- Chris Griffith will start on 1 April.
- He succeeds Nick Holland, who is retiring after 13 years.
- At Gold Fields, he’ll be confronted with advancing the development of a new mine in Chile, while continuing the turnaround at the troublesome South Deep operation in South Africa.
Gold Fields named former Anglo American Platinum boss Chris Griffith as its new chief executive officer as the company seeks a solution for its last gold mine in South Africa.
The new chief will start on April 1, succeeding Nick Holland, who is retiring after 13 years at the helm. Gold Fields extended gains on the news, rising as much as 6.2% in Johannesburg trading.
Griffith left Anglo American Platinum last year at a high point for the company, having recently reported bumper earnings and boosted shareholder returns. During his tenure, the Anglo American Plc unit sold and mothballed less profitable operations to focus on lower-cost mines.
While Gold Fields’ incoming CEO would be open to growing the company through new opportunities, it could also boost value by advancing existing, internal projects, Griffith said.
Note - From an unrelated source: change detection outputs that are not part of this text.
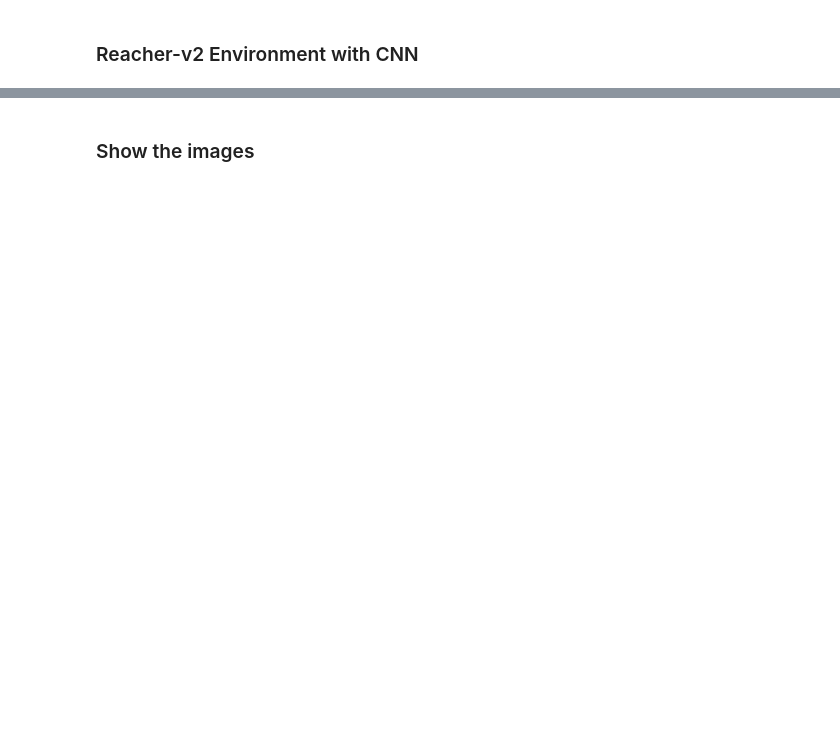
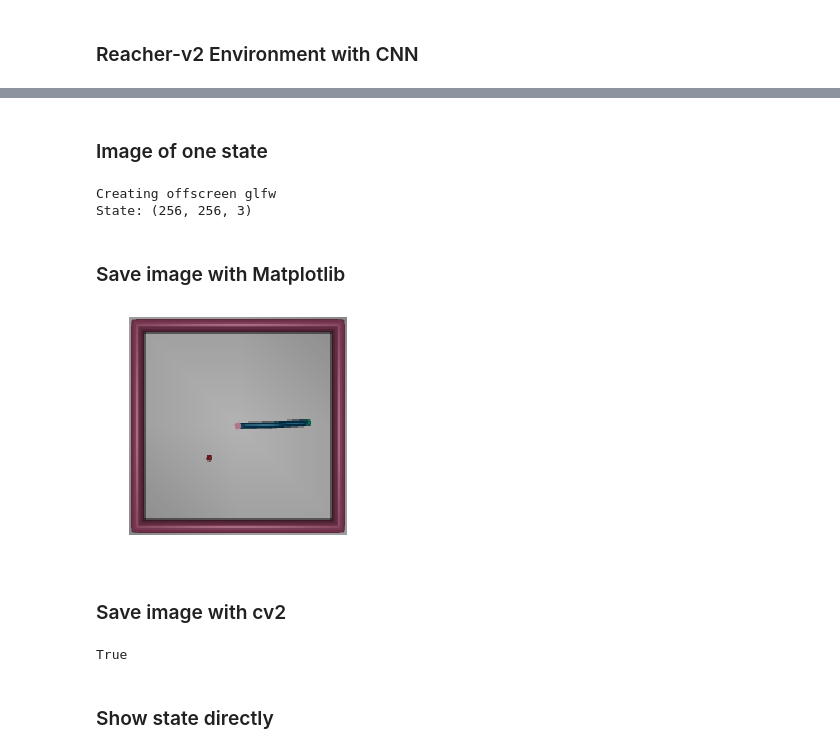
Before and after one commit to chingandy/rl_robotic_manipu, a Jupyter notebook: gym/examples/reacher-v2-cnn.ipynb, the cells around one changed output, grey strips where cells are left out. Drawn from its saved outputs; the diff is of its cells as text; code cells hidden in the pictures; blank space fills up the shorter version.

```diff
--- a/gym/examples/reacher-v2-cnn.ipynb
+++ b/gym/examples/reacher-v2-cnn.ipynb
@@ -311,0 +300,53 @@ Colocations handled automatically by placer.
+# %% [markdown]
+### Image of one state
+# %%
+import gym
+import numpy as np
+import random
+import matplotlib.pyplot as plt
+import cv2
+env = gym.make('Reacher-v101')
+state = env.reset()
+print("State:",state.shape)
+# %% [output]
+Creating offscreen glfw
+State: (256, 256, 3)
+# %% [markdown]
+### Save image with Matplotlib
+# %%
+%matplotlib inline
+
+# Save the image without margin
+def save_image(data, cm, fn):
+
+    sizes = np.shape(data)
+    height = float(sizes[0])
+    width = float(sizes[1])
+
+    fig = plt.figure()
+    fig.set_size_inches(width/height, 1, forward=False)
+    ax = plt.Axes(fig, [0., 0., 1., 1.])
+    ax.set_axis_off()
+    fig.add_axes(ax)
+
+    ax.imshow(data, cmap=cm)
+    plt.savefig(fn, dpi = height)
+    plt.close()
+
+save_image(state, None, 'test_mat_no_marg.png')
+
+# Save the image with margin
+plt.axis('off')
+plt.imshow(state)
+plt.savefig('test_mat.png',transparent = True, bbox_inches = 'tight', pad_inches = 0)
+plt.show()
+# %% [output]
+[figure, added]
+# %% [markdown]
+### Save image with cv2
+# %%
+state = state.astype('uint8')
+cv2.imwrite('test_cv2_clr.png', cv2.cvtColor(state, cv2.COLOR_RGB2BGR))
+cv2.imwrite('test_cv2.png', state)
+# %% [output]
+True
@@ -312,2 +382,2 @@ Colocations handled automatically by placer.
 # %% [markdown]
-### Show the images
+### Show state directly
```
Also changed, not shown: parts of 21 cells of this notebook, 34 other files.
“I want whatever help I could bring as an operator who has turned many mines around to be able to build on what’s already been done,” Griffith said on a conference call. “There has been a great improvement in safety and productivity and I hope South Deep hasn’t been sold by the time I get there.”
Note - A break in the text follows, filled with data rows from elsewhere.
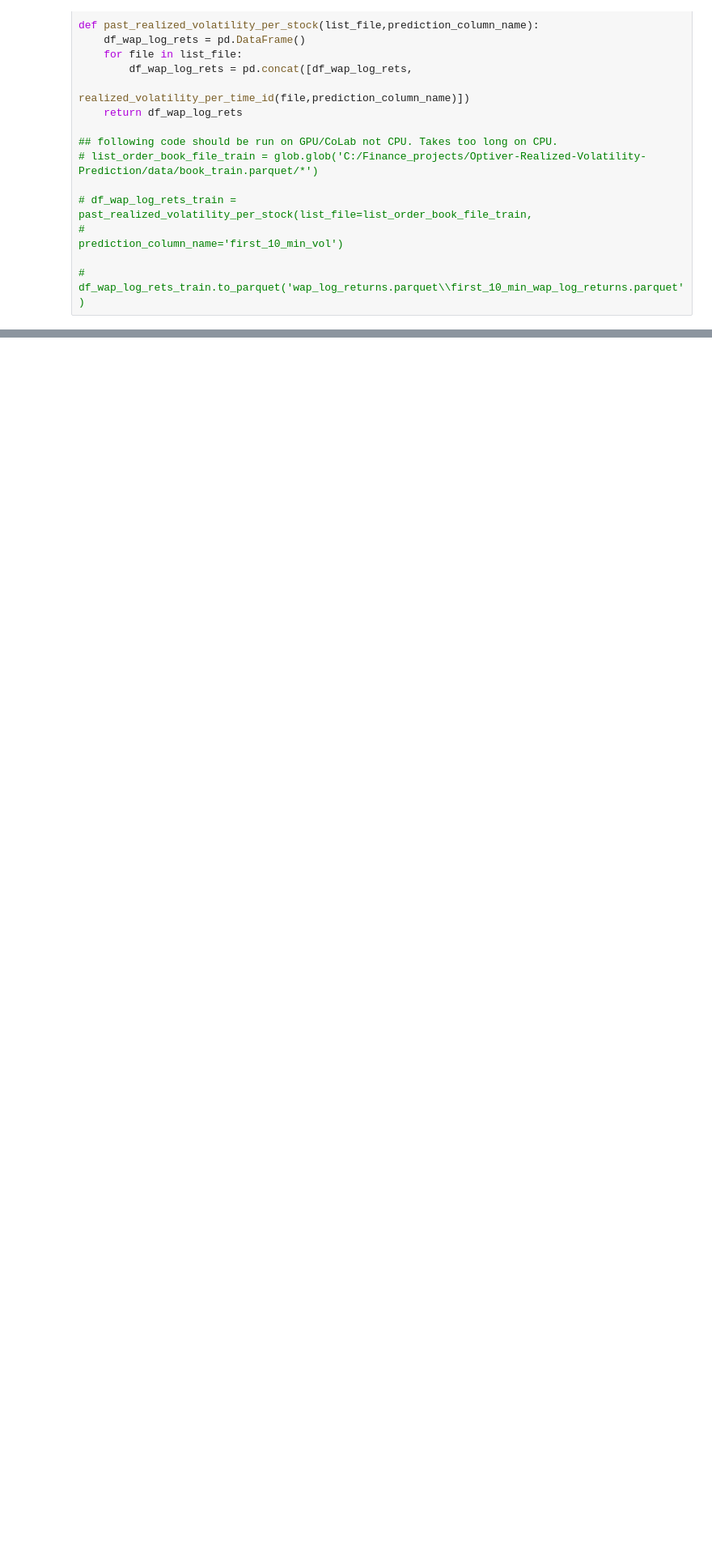
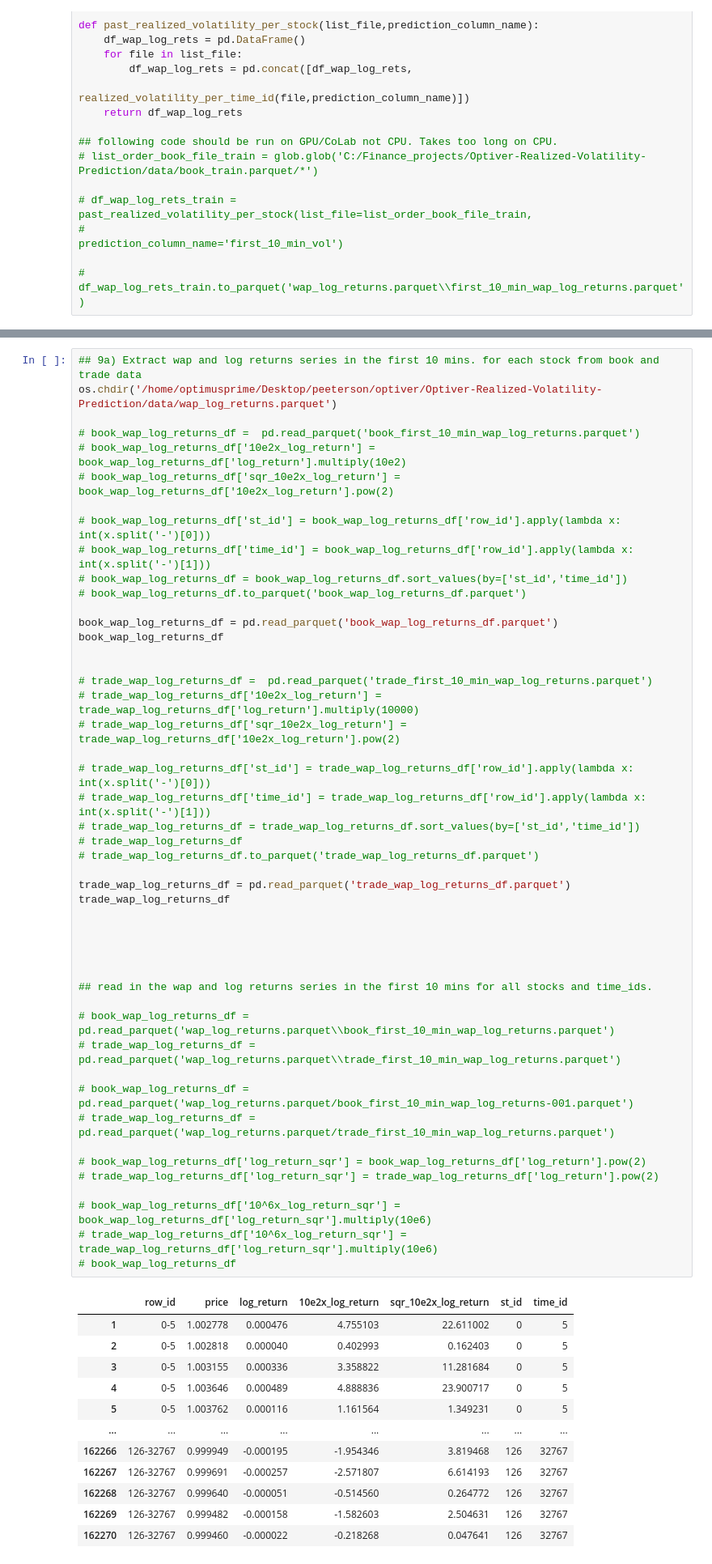
Before and after one commit to JosePeeterson/Optiver-Realized-Volatility-Prediction, a Jupyter notebook: src/Exploratory_Data_Analysis/features_eda_within_stocks_linux.ipynb, the cells around one changed output, grey strips where cells are left out. Shown at 81% size. Drawn from its saved outputs; the diff is of its cells as text; blank space fills up the shorter version.

```diff
--- a/src/Exploratory_Data_Analysis/features_eda_within_stocks.ipynb
+++ b/src/Exploratory_Data_Analysis/features_eda_within_stocks_linux.ipynb
@@ -678,0 +653,61 @@ book_wap_log_returns_df
+# %%
+## 9a) Extract wap and log returns series in the first 10 mins. for each stock from book and trade data
+os.chdir('/home/optimusprime/Desktop/peeterson/optiver/Optiver-Realized-Volatility-Prediction/data/wap_log_returns.parquet')
+
+# book_wap_log_returns_df =  pd.read_parquet('book_first_10_min_wap_log_returns.parquet')
+# book_wap_log_returns_df['10e2x_log_return'] = book_wap_log_returns_df['log_return'].multiply(10e2)
+# book_wap_log_returns_df['sqr_10e2x_log_return'] = book_wap_log_returns_df['10e2x_log_return'].pow(2)
+
+# book_wap_log_returns_df['st_id'] = book_wap_log_returns_df['row_id'].apply(lambda x: int(x.split('-')[0]))
+# book_wap_log_returns_df['time_id'] = book_wap_log_returns_df['row_id'].apply(lambda x: int(x.split('-')[1]))
+# book_wap_log_returns_df = book_wap_log_returns_df.sort_values(by=['st_id','time_id'])
+# book_wap_log_returns_df.to_parquet('book_wap_log_returns_df.parquet')
+
+book_wap_log_returns_df = pd.read_parquet('book_wap_log_returns_df.parquet')
+book_wap_log_returns_df
+
+
+# trade_wap_log_returns_df =  pd.read_parquet('trade_first_10_min_wap_log_returns.parquet')
+# trade_wap_log_returns_df['10e2x_log_return'] = trade_wap_log_returns_df['log_return'].multiply(10000)
+# trade_wap_log_returns_df['sqr_10e2x_log_return'] = trade_wap_log_returns_df['10e2x_log_return'].pow(2)
+
+# trade_wap_log_returns_df['st_id'] = trade_wap_log_returns_df['row_id'].apply(lambda x: int(x.split('-')[0]))
+# trade_wap_log_returns_df['time_id'] = trade_wap_log_returns_df['row_id'].apply(lambda x: int(x.split('-')[1]))
+# trade_wap_log_returns_df = trade_wap_log_returns_df.sort_values(by=['st_id','time_id'])
+# trade_wap_log_returns_df
+# trade_wap_log_returns_df.to_parquet('trade_wap_log_returns_df.parquet')
+
+trade_wap_log_returns_df = pd.read_parquet('trade_wap_log_returns_df.parquet')
+trade_wap_log_returns_df
+
+
+
+
+
+## read in the wap and log returns series in the first 10 mins for all stocks and time_ids.
+
+# book_wap_log_returns_df =  pd.read_parquet('wap_log_returns.parquet\\book_first_10_min_wap_log_returns.parquet')
+# trade_wap_log_returns_df =  pd.read_parquet('wap_log_returns.parquet\\trade_first_10_min_wap_log_returns.parquet')
+
+# book_wap_log_returns_df =  pd.read_parquet('wap_log_returns.parquet/book_first_10_min_wap_log_returns-001.parquet')
+# trade_wap_log_returns_df =  pd.read_parquet('wap_log_returns.parquet/trade_first_10_min_wap_log_returns.parquet')
+
+# book_wap_log_returns_df['log_return_sqr'] = book_wap_log_returns_df['log_return'].pow(2)
+# trade_wap_log_returns_df['log_return_sqr'] = trade_wap_log_returns_df['log_return'].pow(2)
+
+# book_wap_log_returns_df['10^6x_log_return_sqr'] = book_wap_log_returns_df['log_return_sqr'].multiply(10e6)
+# trade_wap_log_returns_df['10^6x_log_return_sqr'] = trade_wap_log_returns_df['log_return_sqr'].multiply(10e6)
+# book_wap_log_returns_df
+# %% [output]
+|  | row_id | price | log_return | 10e2x_log_return | sqr_10e2x_log_return | st_id | time_id |
+| 1 | 0-5 | 1.002778 | 0.000476 | 4.755103 | 22.611002 | 0 | 5 |
+| 2 | 0-5 | 1.002818 | 0.000040 | 0.402993 | 0.162403 | 0 | 5 |
+| 3 | 0-5 | 1.003155 | 0.000336 | 3.358822 | 11.281684 | 0 | 5 |
+| 4 | 0-5 | 1.003646 | 0.000489 | 4.888836 | 23.900717 | 0 | 5 |
+| 5 | 0-5 | 1.003762 | 0.000116 | 1.161564 | 1.349231 | 0 | 5 |
+| ... | ... | ... | ... | ... | ... | ... | ... |
+| 162266 | 126-32767 | 0.999949 | -0.000195 | -1.954346 | 3.819468 | 126 | 32767 |
+| 162267 | 126-32767 | 0.999691 | -0.000257 | -2.571807 | 6.614193 | 126 | 32767 |
+| 162268 | 126-32767 | 0.999640 | -0.000051 | -0.514560 | 0.264772 | 126 | 32767 |
+| 162269 | 126-32767 | 0.999482 | -0.000158 | -1.582603 | 2.504631 | 126 | 32767 |
+| 162270 | 126-32767 | 0.999460 | -0.000022 | -0.218268 | 0.047641 | 126 | 32767 |
```
Also changed, not shown: parts of 18 cells of this notebook, 7 other files.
At Gold Fields, he’ll be confronted with advancing the development of a new mine in Chile, while continuing the turnaround at the troublesome South Deep operation in South Africa. Like its larger rival AngloGold Ashanti, Gold Fields has shifted focus to more profitable mines in Africa, Australia and the Americas as the industry in South Africa dwindles amid geological challenges and soaring costs of mining the world’s deepest deposits.
“It would be interesting to see whether he sells South Deep,” said Mandi Dungwa, an analyst at Kagiso Asset Management Ltd. “At Amplats he sold non-performing assets or closed them.”
Gold Fields, founded by Cecil Rhodes in 1887, has previously been under pressure from investors to end years of losses at South Deep. While the mine sits on the second-biggest known body of gold-bearing ore, it has failed to meet production targets despite a number of operational revamps. Its problems have been compounded by power shortages and regulatory uncertainties in South Africa.
Griffith will bring his underground-mining experience to bear on South Deep, said Bloomberg Intelligence mining analyst Grant Sporre.
“His successful turnaround of Amplats is a good foundation to tackle Gold Fields’ problematic South Deep mine and develop its international portfolio of assets,” Sporre said. “Finding a suitable CEO replacement and proving the economic viability of the problematic South Deep mine would help the company close its valuation gap versus peers.”
Holland, who was instrumental in efforts to turn around South Deep, will retire six months earlier than initially announced.
The appointment of Griffith is one of several recent management changes in the global mining industry. AngloGold is also looking for a new CEO.
Griffith “has deep-rooted operational mining experience and an impressive track record of delivering safe operational performance and leading effective change,” Gold Fields Chairwoman Cheryl Carolus said.